How many lines in the records below contain "that"? Reply with the number only.

════

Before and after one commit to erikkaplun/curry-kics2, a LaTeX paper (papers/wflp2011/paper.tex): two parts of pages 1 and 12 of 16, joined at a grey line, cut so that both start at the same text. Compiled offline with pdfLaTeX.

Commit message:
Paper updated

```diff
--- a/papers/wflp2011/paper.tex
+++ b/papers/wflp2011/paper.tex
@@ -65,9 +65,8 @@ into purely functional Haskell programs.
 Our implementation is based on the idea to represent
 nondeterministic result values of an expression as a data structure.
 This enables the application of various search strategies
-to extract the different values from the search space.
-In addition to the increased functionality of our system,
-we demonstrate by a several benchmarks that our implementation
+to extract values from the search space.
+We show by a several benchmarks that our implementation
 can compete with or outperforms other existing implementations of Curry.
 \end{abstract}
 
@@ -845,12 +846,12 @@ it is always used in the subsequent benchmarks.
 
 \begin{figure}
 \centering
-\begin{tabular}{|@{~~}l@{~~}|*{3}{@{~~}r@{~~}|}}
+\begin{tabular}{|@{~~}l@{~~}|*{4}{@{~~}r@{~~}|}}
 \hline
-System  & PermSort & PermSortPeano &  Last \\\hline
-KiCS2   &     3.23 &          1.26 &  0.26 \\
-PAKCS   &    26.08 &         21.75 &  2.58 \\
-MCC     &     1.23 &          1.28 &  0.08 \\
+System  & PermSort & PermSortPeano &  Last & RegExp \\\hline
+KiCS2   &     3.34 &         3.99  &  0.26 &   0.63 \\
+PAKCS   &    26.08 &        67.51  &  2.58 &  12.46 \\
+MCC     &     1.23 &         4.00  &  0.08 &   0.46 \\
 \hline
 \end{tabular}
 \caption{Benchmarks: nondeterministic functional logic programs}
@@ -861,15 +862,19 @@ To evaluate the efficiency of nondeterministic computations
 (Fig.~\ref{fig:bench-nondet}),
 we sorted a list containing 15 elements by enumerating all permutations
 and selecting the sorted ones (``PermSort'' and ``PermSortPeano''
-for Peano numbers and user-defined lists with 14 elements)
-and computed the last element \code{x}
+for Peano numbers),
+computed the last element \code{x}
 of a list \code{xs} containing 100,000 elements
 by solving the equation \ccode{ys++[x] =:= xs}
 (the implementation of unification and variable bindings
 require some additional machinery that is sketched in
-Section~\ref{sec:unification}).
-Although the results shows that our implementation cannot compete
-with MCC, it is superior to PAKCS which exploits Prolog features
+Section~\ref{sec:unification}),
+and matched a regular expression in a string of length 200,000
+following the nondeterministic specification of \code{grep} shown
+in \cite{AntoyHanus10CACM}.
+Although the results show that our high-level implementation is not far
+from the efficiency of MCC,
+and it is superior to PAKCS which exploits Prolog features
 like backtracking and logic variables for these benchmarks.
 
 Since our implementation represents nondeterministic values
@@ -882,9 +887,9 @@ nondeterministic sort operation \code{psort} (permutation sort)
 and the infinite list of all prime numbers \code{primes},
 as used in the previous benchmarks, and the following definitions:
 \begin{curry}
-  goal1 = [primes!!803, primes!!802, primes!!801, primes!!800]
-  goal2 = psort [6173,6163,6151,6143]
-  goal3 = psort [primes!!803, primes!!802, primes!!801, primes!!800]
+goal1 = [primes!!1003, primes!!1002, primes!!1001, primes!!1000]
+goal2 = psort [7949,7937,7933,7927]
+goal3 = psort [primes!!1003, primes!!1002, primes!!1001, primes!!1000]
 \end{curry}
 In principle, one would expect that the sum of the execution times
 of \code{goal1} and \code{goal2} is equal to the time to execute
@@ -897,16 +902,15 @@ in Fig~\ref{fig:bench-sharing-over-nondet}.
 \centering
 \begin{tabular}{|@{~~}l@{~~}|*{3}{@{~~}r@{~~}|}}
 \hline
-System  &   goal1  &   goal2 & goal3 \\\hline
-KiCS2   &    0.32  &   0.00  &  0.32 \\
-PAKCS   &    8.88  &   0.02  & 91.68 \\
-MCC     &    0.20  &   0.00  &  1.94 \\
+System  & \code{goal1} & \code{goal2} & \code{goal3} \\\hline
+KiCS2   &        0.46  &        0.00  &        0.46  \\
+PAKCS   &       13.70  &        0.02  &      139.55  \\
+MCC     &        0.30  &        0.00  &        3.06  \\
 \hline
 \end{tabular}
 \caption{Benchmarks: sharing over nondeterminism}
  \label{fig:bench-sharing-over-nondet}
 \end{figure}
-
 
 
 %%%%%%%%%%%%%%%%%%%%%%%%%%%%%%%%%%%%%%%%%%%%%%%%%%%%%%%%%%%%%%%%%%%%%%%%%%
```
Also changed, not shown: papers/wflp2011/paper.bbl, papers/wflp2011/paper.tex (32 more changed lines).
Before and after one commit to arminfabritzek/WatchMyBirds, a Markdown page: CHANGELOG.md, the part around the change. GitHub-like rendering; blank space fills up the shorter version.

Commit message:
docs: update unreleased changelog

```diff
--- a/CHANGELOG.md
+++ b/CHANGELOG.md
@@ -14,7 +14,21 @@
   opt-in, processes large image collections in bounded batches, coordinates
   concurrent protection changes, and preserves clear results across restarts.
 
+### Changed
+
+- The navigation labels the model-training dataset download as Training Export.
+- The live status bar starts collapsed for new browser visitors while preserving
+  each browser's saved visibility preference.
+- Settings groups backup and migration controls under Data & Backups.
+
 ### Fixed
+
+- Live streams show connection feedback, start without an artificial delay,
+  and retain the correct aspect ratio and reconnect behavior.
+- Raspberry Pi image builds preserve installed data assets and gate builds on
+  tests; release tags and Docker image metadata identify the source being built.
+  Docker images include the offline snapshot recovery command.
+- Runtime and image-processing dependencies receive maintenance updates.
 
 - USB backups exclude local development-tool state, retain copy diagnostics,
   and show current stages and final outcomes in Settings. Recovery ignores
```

════

**Exercise answer**
7